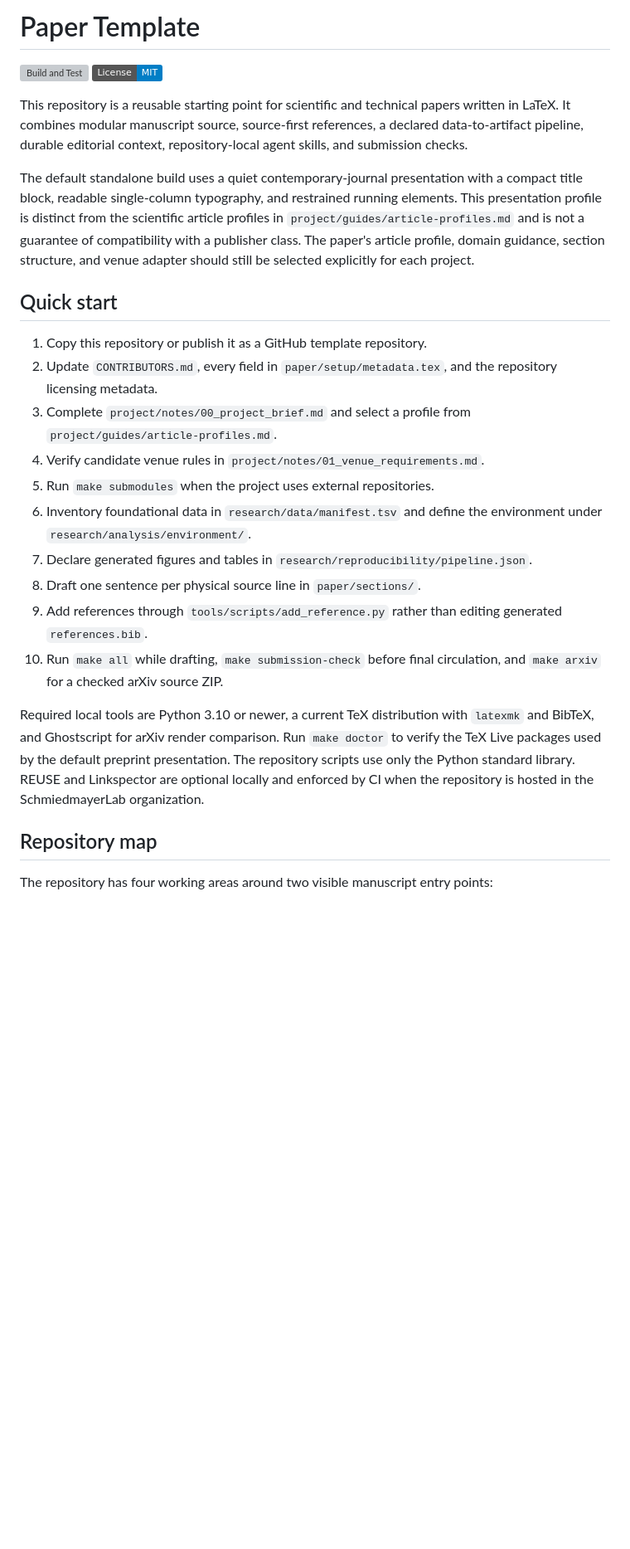
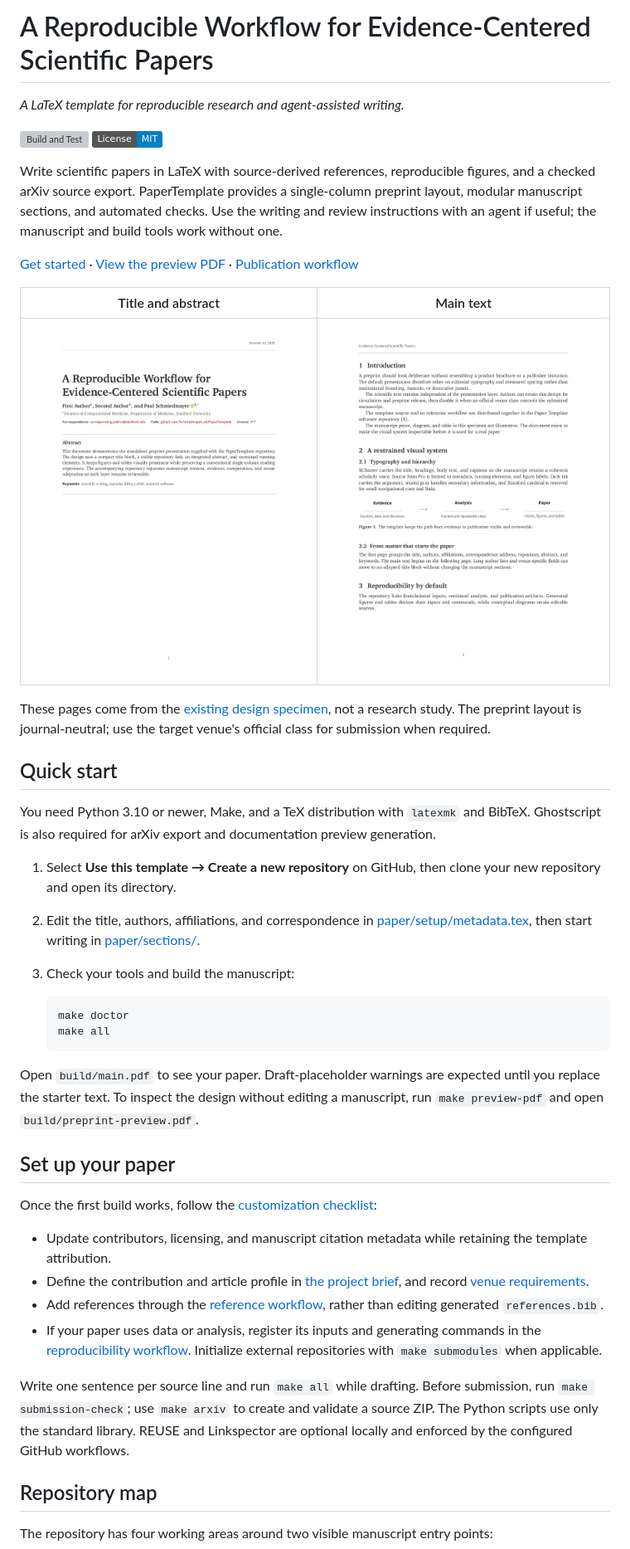
Before and after one commit to SchmiedmayerLab/PaperTemplate, a Markdown page: README.md, the part around one of its changes. Shown at 83% size. Rendered like a GitHub page; pictures changed too: project/assets/previews/page-1.png (added), project/assets/previews/page-2.png (added); badges without logos; blank space fills up the shorter version; grey boxes are pictures that could not be loaded.

Commit message:
Improve README previews and onboarding (#5)
Add reproducible documentation previews, simplify first-use onboarding, and align the README title with the template citation.

````diff
--- a/README.md
+++ b/README.md
@@ -8,35 +8,58 @@ SPDX-License-Identifier: MIT
 
 -->
 
-# Paper Template
+# A Reproducible Workflow for Evidence-Centered Scientific Papers
+
+*A LaTeX template for reproducible research and agent-assisted writing.*
 
 [![Build and Test](https://github.com/SchmiedmayerLab/PaperTemplate/actions/workflows/validate.yml/badge.svg)](https://github.com/SchmiedmayerLab/PaperTemplate/actions/workflows/validate.yml)
 [![License: MIT](https://img.shields.io/badge/License-MIT-blue.svg)](LICENSE.md)
 
-This repository is a reusable starting point for scientific and technical papers written in LaTeX.
-It combines modular manuscript source, source-first references, a declared data-to-artifact pipeline, durable editorial context, repository-local agent skills, and submission checks.
+Write scientific papers in LaTeX with source-derived references, reproducible figures, and a checked arXiv source export.
+PaperTemplate provides a single-column preprint layout, modular manuscript sections, and automated checks.
+Use the writing and review instructions with an agent if useful; the manuscript and build tools work without one.
 
-The default standalone build uses a quiet contemporary-journal presentation with a compact title block, readable single-column typography, and restrained running elements.
-This presentation profile is distinct from the scientific article profiles in `project/guides/article-profiles.md` and is not a guarantee of compatibility with a publisher class.
-The paper's article profile, domain guidance, section structure, and venue adapter should still be selected explicitly for each project.
+[Get started](#quick-start) · [View the preview PDF](project/assets/previews/preprint-preview.pdf) · [Publication workflow](project/guides/publication-workflow.md)
+
+| Title and abstract | Main text |
+| --- | --- |
+| [![Title page with authors, ORCID links, repository link, and abstract](project/assets/previews/page-1.png)](project/assets/previews/preprint-preview.pdf) | [![Single-column content page with section headings, prose, and a diagram](project/assets/previews/page-2.png)](project/assets/previews/preprint-preview.pdf) |
+
+These pages come from the [existing design specimen](paper/preprint-preview.tex), not a research study.
+The preprint layout is journal-neutral; use the target venue's official class for submission when required.
 
 ## Quick start
 
-1. Copy this repository or publish it as a GitHub template repository.
-2. Update `CONTRIBUTORS.md`, every field in `paper/setup/metadata.tex`, and the repository licensing metadata.
-3. Complete `project/notes/00_project_brief.md` and select a profile from `project/guides/article-profiles.md`.
-4. Verify candidate venue rules in `project/notes/01_venue_requirements.md`.
-5. Run `make submodules` when the project uses external repositories.
-6. Inventory foundational data in `research/data/manifest.tsv` and define the environment under `research/analysis/environment/`.
-7. Declare generated figures and tables in `research/reproducibility/pipeline.json`.
-8. Draft one sentence per physical source line in `paper/sections/`.
-9. Add references through `tools/scripts/add_reference.py` rather than editing generated `references.bib`.
-10. Run `make all` while drafting, `make submission-check` before final circulation, and `make arxiv` for a checked arXiv source ZIP.
+You need Python 3.10 or newer, Make, and a TeX distribution with `latexmk` and BibTeX.
+Ghostscript is also required for arXiv export and documentation preview generation.
 
-Required local tools are Python 3.10 or newer, a current TeX distribution with `latexmk` and BibTeX, and Ghostscript for arXiv render comparison.
-Run `make doctor` to verify the TeX Live packages used by the default preprint presentation.
-The repository scripts use only the Python standard library.
-REUSE and Linkspector are optional locally and enforced by CI when the repository is hosted in the SchmiedmayerLab organization.
+1. Select **Use this template → Create a new repository** on GitHub, then clone your new repository and open its directory.
+2. Edit the title, authors, affiliations, and correspondence in [paper/setup/metadata.tex](paper/setup/metadata.tex), then start writing in [paper/sections/](paper/sections/).
+3. Check your tools and build the manuscript:
+
+   ```bash
+   make doctor
+   make all
+   ```
+
+Open `build/main.pdf` to see your paper.
+Draft-placeholder warnings are expected until you replace the starter text.
+To inspect the design without editing a manuscript, run `make preview-pdf` and open `build/preprint-preview.pdf`.
+
+## Set up your paper
+
+Once the first build works, follow the [customization checklist](project/guides/customization-checklist.md):
+
+- Update contributors, licensing, and manuscript citation metadata while retaining the template attribution.
+- Define the contribution and article profile in [the project brief](project/notes/00_project_brief.md), and record [venue requirements](project/notes/01_venue_requirements.md).
+- Add references through the [reference workflow](project/guides/reference-workflow.md), rather than editing generated `references.bib`.
+- If your paper uses data or analysis, register its inputs and generating commands in the [reproducibility workflow](project/guides/reproducibility-workflow.md).
+  Initialize external repositories with `make submodules` when applicable.
+
+Write one sentence per source line and run `make all` while drafting.
+Before submission, run `make submission-check`; use `make arxiv` to create and validate a source ZIP.
+The Python scripts use only the standard library.
+REUSE and Linkspector are optional locally and enforced by the configured GitHub workflows.
 
 ## Repository map
 
````
Also changed, not shown: other parts of README.md (+4 -1 lines), AGENTS.md (+2 -0 lines), 5 other files.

☆ ☆ ☆ ☆

# Task item:
Among the lines of the listing above, which ones hold "your"? Copy them.

# Task result:
+1. Select **Use this template → Create a new repository** on GitHub, then clone your new repository and open its directory.
+3. Check your tools and build the manuscript:
+Open `build/main.pdf` to see your paper.
+## Set up your paper
+- If your paper uses data or analysis, register its inputs and generating commands in the [reproducibility workflow](project/guides/reproducibility-workflow.md).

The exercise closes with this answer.